June 23, 2024 | Latest Issue
The Dartmouth

Bradley makes stop at College during NH trip

Former New Jersey Senator Bill Bradley, the first candidate in the 2000 presidential race to come to Dartmouth, spoke to students yesterday about campaign finance reform, the war in Kosovo and Vice President Al Gore.

In a discussion meeting sponsored by The Dartmouth and WDCR, Bradley spoke extensively on the role of money in politics and alluded to concerns he had over President Clinton's Kosovo strategy, although he declined to specifically criticize the current administration's handling of the situation.

While admitting that campaign finance reform is not high on voters' priority lists, Bradley said reform of the system is essential to maintaining fair democratic elections -- an issue he has made central to his campaign platform.

"Money detrimentally distorts the democratic process," Bradley said. Currently "fundraising starts the democratic process ... I want to return politics to an exchange of ideas, not a ruling of special interests."

Bradley said he would hold himself "to a higher standard" than other candidates do when it comes to this issue, a favorite of Bradley's. As senator, Bradley pushed for tough new campaign finance laws but now is faced with the difficult position of competing in an electoral system which still does not have those restrictions while not appearing to be hypocritical.

Bradley said he would not put himself in a diminished position in terms of financing his campaign, but said he would also not utilize loopholes that currently exist in campaign laws, as others do.

The former Princeton and New York Knicks basketball star declined to talk about his specific opinions on the role of U.S. ground troops in Kosovo, but said he sees some problems with the current administration's handling of the situation.

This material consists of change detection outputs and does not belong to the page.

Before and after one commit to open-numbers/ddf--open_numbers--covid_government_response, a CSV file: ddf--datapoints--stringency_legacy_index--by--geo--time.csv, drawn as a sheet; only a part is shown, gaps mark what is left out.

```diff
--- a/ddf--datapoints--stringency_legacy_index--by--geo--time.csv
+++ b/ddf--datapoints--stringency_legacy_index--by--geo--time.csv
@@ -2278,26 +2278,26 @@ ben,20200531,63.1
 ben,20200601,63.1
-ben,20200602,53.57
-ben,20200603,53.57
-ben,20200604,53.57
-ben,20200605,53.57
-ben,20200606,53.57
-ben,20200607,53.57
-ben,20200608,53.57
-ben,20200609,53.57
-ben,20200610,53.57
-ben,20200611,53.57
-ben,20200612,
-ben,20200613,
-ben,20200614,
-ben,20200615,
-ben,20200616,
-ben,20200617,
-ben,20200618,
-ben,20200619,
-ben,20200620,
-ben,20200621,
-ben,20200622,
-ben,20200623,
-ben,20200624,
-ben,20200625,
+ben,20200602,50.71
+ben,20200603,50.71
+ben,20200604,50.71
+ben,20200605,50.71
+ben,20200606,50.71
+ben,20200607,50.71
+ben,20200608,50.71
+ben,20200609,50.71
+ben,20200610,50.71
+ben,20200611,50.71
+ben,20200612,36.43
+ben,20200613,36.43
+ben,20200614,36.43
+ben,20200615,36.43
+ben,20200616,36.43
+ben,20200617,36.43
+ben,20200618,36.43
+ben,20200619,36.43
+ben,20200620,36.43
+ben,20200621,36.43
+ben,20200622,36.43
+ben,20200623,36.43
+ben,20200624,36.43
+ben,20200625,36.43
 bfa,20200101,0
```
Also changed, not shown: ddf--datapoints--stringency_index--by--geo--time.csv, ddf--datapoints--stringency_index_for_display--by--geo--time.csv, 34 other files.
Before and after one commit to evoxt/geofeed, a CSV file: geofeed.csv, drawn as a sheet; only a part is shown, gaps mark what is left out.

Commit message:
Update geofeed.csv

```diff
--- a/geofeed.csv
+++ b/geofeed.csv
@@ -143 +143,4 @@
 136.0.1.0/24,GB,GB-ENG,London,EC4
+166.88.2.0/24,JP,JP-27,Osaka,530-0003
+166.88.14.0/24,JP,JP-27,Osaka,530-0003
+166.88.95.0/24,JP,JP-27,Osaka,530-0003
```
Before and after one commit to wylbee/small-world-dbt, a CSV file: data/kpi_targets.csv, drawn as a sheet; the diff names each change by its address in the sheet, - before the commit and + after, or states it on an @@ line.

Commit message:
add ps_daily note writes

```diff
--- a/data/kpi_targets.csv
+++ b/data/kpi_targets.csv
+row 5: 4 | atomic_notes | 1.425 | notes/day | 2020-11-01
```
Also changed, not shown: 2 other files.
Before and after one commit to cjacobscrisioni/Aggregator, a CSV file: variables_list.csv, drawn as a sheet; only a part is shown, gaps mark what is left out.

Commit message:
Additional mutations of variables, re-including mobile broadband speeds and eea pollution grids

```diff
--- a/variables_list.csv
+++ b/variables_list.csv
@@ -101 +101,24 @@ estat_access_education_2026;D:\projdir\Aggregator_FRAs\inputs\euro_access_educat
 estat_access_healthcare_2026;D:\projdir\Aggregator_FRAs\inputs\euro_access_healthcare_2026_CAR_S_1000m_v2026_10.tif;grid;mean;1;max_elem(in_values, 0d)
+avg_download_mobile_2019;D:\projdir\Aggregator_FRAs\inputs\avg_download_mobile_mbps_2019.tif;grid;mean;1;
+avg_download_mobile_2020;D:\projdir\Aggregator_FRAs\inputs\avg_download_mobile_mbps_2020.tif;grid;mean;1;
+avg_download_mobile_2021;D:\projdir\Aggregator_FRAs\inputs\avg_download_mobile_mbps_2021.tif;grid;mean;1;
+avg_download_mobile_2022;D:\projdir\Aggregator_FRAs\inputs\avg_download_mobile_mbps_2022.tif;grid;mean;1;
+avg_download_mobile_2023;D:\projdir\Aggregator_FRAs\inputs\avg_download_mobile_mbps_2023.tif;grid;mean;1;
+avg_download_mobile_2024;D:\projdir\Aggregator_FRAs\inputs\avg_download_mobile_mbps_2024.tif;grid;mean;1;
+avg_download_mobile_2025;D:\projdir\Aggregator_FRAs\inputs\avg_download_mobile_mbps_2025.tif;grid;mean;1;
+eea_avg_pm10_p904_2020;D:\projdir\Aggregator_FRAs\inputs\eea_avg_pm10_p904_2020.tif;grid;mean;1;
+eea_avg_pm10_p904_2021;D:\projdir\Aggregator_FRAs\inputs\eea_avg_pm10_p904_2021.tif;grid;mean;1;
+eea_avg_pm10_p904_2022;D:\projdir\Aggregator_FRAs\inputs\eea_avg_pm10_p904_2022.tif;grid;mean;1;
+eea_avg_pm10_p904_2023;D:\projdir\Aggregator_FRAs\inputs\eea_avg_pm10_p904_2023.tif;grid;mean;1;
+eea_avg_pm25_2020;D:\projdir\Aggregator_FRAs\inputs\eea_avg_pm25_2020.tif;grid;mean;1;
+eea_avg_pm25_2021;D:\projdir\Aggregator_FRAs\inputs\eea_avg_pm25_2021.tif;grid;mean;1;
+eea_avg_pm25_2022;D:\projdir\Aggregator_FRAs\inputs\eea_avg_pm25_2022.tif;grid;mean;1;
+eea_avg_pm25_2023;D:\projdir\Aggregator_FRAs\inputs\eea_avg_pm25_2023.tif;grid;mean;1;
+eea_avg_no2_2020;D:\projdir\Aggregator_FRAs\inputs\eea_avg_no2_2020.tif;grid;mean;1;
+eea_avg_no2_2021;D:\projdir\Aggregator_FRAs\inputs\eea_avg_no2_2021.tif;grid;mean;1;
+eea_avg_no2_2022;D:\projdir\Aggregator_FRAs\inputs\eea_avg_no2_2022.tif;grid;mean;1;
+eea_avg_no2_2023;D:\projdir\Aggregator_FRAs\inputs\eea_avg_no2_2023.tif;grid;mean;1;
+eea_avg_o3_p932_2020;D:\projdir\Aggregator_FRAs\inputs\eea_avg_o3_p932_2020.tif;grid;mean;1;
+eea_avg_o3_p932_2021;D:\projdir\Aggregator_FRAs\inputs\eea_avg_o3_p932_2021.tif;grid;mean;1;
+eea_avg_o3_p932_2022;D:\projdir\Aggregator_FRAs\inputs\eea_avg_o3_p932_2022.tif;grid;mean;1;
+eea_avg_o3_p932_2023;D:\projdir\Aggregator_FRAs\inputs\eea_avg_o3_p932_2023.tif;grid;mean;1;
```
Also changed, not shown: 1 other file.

"You don't want to do anything to undercut our troops in the field so you have to be careful what you say about tactical decisions," Bradley said, but added, "You have to define what success is, clearly, and I'm not sure that's been done ... You never commit armed forces to some place -- you never go in unless you know how to get out."

Bradley also refused to give many specific policy differences between himself and Gore, saying he intended to "explore those more in the fall," but did say in addition to differences on tax and welfare policy, he sees a difference in "life experience."

"I think the vice president has had a life more based in Washington and I think that gives him a different perspective on the American people," Bradley said comparing Gore's largely political life with his which included extensive private work. He also said that as senator he worked on "risky" issues such as taxes, trade and race as opposed to Gore who is more cautious about which issues he tackles.

Bradley said he believes he is the candidate who can more successfully lure independents and Republicans in the general election, if he first wins the primary.

Calling this "the year the young people could rediscover politics," Bradley said the notion of service in politics has been lost and he sees that as one reason why students have become increasingly apathetic to politics.

Bradley served as U.S. Senator from 1979 to 1997 after helping the Knicks win two NBA championships as the starting forward. In the Senate, Bradley was well known as a moderate Democrat for his emphasis on campaign finance and tax reform. He graduated from Princeton University and was awarded a Rhodes Scholarship to study in Oxford University.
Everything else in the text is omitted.